EXERCISE GOAL: Where the word "GitHub" appears in a line below, copy the whole line.

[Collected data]
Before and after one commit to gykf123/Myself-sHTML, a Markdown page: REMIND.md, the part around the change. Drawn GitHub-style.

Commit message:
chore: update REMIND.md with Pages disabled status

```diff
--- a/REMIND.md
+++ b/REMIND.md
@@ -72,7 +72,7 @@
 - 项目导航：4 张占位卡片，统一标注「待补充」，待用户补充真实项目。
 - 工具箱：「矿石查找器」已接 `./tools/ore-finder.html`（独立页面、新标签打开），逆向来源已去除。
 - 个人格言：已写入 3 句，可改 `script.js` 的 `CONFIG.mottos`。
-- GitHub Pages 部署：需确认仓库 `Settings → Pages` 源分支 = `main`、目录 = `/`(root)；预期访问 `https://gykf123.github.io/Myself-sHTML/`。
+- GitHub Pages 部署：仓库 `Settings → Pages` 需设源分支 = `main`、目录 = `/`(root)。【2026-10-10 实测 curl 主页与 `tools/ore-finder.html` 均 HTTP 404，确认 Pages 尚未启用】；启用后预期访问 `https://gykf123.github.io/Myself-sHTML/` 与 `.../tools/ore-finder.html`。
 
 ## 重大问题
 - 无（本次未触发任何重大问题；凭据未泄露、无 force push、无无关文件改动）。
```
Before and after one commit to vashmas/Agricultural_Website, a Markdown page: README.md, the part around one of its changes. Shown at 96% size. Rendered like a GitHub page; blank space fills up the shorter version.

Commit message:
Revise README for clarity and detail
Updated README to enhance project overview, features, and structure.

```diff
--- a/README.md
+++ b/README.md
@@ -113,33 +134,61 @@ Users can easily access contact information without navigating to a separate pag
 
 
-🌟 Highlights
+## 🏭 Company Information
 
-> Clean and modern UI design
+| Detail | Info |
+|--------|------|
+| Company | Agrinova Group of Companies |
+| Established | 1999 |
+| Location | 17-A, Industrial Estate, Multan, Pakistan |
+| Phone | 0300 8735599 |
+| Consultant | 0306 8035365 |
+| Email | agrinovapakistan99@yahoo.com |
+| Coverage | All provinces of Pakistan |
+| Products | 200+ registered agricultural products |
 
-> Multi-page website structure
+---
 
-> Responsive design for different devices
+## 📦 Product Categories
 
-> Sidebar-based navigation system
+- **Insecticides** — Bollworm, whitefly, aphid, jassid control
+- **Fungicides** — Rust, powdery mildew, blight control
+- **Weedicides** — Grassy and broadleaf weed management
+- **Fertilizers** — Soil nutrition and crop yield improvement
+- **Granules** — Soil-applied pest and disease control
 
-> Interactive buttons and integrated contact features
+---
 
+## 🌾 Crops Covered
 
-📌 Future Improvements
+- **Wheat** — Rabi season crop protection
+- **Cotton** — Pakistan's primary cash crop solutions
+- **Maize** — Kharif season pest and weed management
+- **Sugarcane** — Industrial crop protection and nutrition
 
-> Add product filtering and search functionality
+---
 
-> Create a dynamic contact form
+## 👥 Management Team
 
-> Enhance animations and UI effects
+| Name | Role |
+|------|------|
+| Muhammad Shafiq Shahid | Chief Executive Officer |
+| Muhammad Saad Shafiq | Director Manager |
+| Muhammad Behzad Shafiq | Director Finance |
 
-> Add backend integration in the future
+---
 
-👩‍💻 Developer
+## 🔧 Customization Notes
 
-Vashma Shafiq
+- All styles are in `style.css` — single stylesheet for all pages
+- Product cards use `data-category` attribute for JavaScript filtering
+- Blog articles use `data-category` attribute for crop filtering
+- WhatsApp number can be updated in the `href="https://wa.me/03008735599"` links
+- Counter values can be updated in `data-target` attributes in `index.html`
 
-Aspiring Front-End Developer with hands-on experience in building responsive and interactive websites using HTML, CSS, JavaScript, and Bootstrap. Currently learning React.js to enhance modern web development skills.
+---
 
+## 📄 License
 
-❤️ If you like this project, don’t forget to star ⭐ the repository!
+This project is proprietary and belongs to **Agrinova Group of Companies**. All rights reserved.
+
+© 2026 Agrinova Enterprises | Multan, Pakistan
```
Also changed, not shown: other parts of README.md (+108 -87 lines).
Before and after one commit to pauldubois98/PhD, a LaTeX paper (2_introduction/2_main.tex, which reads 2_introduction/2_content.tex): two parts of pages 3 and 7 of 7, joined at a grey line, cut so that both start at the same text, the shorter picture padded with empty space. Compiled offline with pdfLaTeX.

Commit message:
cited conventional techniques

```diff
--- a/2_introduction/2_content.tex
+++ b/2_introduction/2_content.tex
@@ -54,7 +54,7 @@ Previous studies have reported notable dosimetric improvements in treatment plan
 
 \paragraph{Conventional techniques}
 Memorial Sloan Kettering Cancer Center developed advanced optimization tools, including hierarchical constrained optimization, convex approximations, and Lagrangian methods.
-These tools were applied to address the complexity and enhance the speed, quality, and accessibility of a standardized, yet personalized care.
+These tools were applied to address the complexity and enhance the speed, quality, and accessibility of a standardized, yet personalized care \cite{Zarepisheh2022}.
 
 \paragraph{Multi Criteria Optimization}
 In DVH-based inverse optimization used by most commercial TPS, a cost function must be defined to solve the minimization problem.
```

RESULT FOR THIS EXERCISE:
Before and after one commit to gykf123/Myself-sHTML, a Markdown page: REMIND.md, the part around the change. Drawn GitHub-style.
-- GitHub Pages 部署：需确认仓库 `Settings → Pages` 源分支 = `main`、目录 = `/`(root)；预期访问 `https://gykf123.github.io/Myself-sHTML/`。
+- GitHub Pages 部署：仓库 `Settings → Pages` 需设源分支 = `main`、目录 = `/`(root)。【2026-10-10 实测 curl 主页与 `tools/ore-finder.html` 均 HTTP 404，确认 Pages 尚未启用】；启用后预期访问 `https://gykf123.github.io/Myself-sHTML/` 与 `.../tools/ore-finder.html`。
Before and after one commit to vashmas/Agricultural_Website, a Markdown page: README.md, the part around one of its changes. Shown at 96% size. Rendered like a GitHub page; blank space fills up the shorter version.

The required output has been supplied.